In the latest article in the NEJM 200th anniversary review series, Dr. Margaret Hostetter from Cincinnati Children’s Hospital explores the evolution of child health in four eras — the recognition of children as a specific population, the rise of public health as a remedy, the development of vaccines, and the global era, during which practices that transformed care in industrialized nations were expanded to developing countries. The article and an accompanying interactive timeline are now available on NEJM.org.
Last month, NEJM editor-in-chief Dr. Jeffrey Drazen and Dr. Erika von Mutius of the Munich University Children’s Hospital shared three fictional reports of consultations performed on essentially the same patient who suffers from what we in 2012 would refer to as asthma. In February, Drs. Anthony Fauci and David Morens examined the perpetual challenge of infectious diseases over the course of two centuries, and, in January, Drs. Eugene Braunwald and Elizabeth Nabel explored the evolution of the understanding and treatment of coronary artery disease and myocardial infarction since angina pectoris was described in the first issue of NEJM in 1812.
In the latest 200th Perspective article, Dr. Victor Fuchs looks at major trends in the American health economy since 1950, and what lessons can be drawn from the evolution in the sources of payment and objects of expenditures in health care.

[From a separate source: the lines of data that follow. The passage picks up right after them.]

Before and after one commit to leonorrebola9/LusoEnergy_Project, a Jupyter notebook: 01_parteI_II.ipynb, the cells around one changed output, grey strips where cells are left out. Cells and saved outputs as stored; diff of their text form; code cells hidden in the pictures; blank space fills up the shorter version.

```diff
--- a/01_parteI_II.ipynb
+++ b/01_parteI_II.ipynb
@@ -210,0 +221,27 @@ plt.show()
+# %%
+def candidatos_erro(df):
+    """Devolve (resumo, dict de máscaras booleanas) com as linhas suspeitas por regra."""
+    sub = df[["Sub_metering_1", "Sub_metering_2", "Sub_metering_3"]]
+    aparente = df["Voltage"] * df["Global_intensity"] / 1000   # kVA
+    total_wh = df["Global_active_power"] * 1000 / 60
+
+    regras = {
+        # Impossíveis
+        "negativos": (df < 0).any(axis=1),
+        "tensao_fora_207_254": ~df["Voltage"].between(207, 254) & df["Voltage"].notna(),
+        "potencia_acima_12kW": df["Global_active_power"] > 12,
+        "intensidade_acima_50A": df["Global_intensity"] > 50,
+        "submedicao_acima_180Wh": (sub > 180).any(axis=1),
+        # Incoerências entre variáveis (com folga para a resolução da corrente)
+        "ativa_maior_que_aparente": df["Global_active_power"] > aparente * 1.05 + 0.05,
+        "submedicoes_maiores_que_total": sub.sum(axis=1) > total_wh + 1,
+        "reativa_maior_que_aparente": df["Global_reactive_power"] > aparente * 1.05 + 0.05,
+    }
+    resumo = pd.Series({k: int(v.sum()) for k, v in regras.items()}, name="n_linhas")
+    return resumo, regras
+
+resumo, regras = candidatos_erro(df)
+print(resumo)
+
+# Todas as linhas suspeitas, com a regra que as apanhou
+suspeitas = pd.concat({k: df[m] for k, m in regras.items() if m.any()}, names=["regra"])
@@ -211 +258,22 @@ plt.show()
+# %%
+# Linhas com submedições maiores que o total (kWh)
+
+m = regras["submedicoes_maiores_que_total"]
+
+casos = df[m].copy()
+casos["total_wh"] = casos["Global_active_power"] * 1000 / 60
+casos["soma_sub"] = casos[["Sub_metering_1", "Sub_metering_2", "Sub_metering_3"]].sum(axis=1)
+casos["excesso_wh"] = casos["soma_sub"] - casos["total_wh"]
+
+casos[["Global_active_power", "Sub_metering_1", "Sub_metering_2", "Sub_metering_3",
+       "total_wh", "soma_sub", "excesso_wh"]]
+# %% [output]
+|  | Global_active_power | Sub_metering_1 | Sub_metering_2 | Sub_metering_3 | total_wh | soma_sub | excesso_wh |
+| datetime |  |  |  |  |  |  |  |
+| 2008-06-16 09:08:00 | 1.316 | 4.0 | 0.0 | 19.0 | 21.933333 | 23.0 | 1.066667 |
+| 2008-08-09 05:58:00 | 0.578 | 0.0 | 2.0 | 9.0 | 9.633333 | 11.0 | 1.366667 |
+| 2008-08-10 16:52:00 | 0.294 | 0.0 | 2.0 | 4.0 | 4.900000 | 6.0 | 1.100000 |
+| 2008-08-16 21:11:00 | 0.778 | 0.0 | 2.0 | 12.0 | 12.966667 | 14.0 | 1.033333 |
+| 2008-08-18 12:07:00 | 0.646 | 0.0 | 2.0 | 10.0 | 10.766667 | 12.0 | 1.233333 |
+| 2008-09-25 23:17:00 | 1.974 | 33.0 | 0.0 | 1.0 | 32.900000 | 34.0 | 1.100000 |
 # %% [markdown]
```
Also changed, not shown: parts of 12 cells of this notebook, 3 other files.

Previous 200th Perspectives include Dr. Robert Truog on the evolution of the doctor-patient relationship, and Dr. Allan Brandt on the history of NEJM.
On April 19, look for a new Perspective article from Harvard historians on the changing role of the medical journal. On May 3, Dr. Atul Gawande traces the history and progress of surgery over the last 200 years in the next review in the 200th anniversary series.
Anniversary articles are displayed on a special page on our 200th site. Check back regularly, as we’re publishing a new one every other week.